But Ramos said the issue is further down his leg this time, closer to the knee, and he is not concerned that it will affect him for very long. While he expected he’d be out of the starting lineup for two or three days, he was available if necessary. Suzuki started in his place on Wednesday night.

“It’s not as serious as we thought,” Johnson said. “It’s down lower from where he normally pulled it. I’ll let him go through a regular workout and see how he looks and see how he feels. Let him hit, run around the bases and go from there.”

The latest scare, however, did get a message through to Ramos. While he has made himself leaner and more agile this season, Ramos spoke to his father after Tuesday’s game and he reminded his son that doesn’t mean he’s suddenly going to be an exceptionally speedy runner. Instead of putting himself at risk for an injury by trying to beat out infield hits, Ramos said he’ll try to be a little more cautious.

“(My dad) was watching the game he said the same thing, ‘(You’ve done this) two times,’” Ramos said. “‘You don’t need to do that. You’re not fast, you’re not a stolen base runner so do your job behind the plate, do your job with the bat, throw runners out, that’s it.’

“But that’s part of the game. You hit a ground ball to second, shortstop, third, you run. You forget everything and want to get a base hit.”

Johnson agreed that is easier said than done.

“As soon as he hits one where he thinks he’s got an infield hit, he’s going to go hard,” Johnson said. “That’s just human nature.” 

Ramos has worked hard since returning from the disabled list on July 4 to keep his legs strong and try to safeguard against further injury. He said he will continue to do so.

“Maybe I’m working more on (the main) part of the hamstring and I forget about the other side of my body,” he said. “But I have to keep doing my stuff. I’ve got another exercise right now. So I will work harder and see what happens. I want to finish the season healthy and strong.”

Ramos shook his head vehemently when asked about the disabled list.

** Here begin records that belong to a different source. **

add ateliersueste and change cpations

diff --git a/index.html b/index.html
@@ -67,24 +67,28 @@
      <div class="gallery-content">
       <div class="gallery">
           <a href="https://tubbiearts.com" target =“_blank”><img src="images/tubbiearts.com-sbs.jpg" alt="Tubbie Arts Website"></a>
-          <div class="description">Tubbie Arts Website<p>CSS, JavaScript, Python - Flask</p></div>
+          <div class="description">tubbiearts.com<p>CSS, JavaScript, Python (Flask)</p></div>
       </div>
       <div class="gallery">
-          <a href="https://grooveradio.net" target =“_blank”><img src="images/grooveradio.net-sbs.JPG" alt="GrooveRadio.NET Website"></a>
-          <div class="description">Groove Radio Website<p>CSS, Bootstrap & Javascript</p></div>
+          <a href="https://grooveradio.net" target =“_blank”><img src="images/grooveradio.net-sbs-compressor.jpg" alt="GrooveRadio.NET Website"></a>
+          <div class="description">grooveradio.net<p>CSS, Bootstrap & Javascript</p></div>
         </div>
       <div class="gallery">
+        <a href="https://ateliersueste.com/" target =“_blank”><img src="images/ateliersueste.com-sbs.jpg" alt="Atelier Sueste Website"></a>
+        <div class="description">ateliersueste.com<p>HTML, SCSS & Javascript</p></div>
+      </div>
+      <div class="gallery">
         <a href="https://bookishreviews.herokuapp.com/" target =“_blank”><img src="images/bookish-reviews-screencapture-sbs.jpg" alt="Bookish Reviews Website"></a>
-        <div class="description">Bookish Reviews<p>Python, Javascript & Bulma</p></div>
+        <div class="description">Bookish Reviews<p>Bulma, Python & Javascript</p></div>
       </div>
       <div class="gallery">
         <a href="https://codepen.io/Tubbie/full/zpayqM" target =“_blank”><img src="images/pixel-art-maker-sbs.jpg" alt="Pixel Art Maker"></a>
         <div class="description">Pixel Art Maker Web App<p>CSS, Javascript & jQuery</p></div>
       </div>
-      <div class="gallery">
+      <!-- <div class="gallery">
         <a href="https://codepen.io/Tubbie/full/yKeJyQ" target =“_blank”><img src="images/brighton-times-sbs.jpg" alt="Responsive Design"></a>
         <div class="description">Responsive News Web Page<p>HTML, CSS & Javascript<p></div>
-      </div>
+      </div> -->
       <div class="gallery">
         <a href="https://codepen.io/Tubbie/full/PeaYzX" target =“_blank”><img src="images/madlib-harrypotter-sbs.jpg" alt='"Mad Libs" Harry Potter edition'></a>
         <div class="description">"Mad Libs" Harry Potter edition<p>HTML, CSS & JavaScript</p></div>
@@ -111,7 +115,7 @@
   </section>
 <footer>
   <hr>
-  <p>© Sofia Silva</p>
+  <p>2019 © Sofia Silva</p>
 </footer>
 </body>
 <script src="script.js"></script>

He has no intentions of going back there.

“Maybe two or three days (out of the lineup) and I will still be able,” he said. “I don’t have any problem. I can squat. It’s just running, but not too hard.”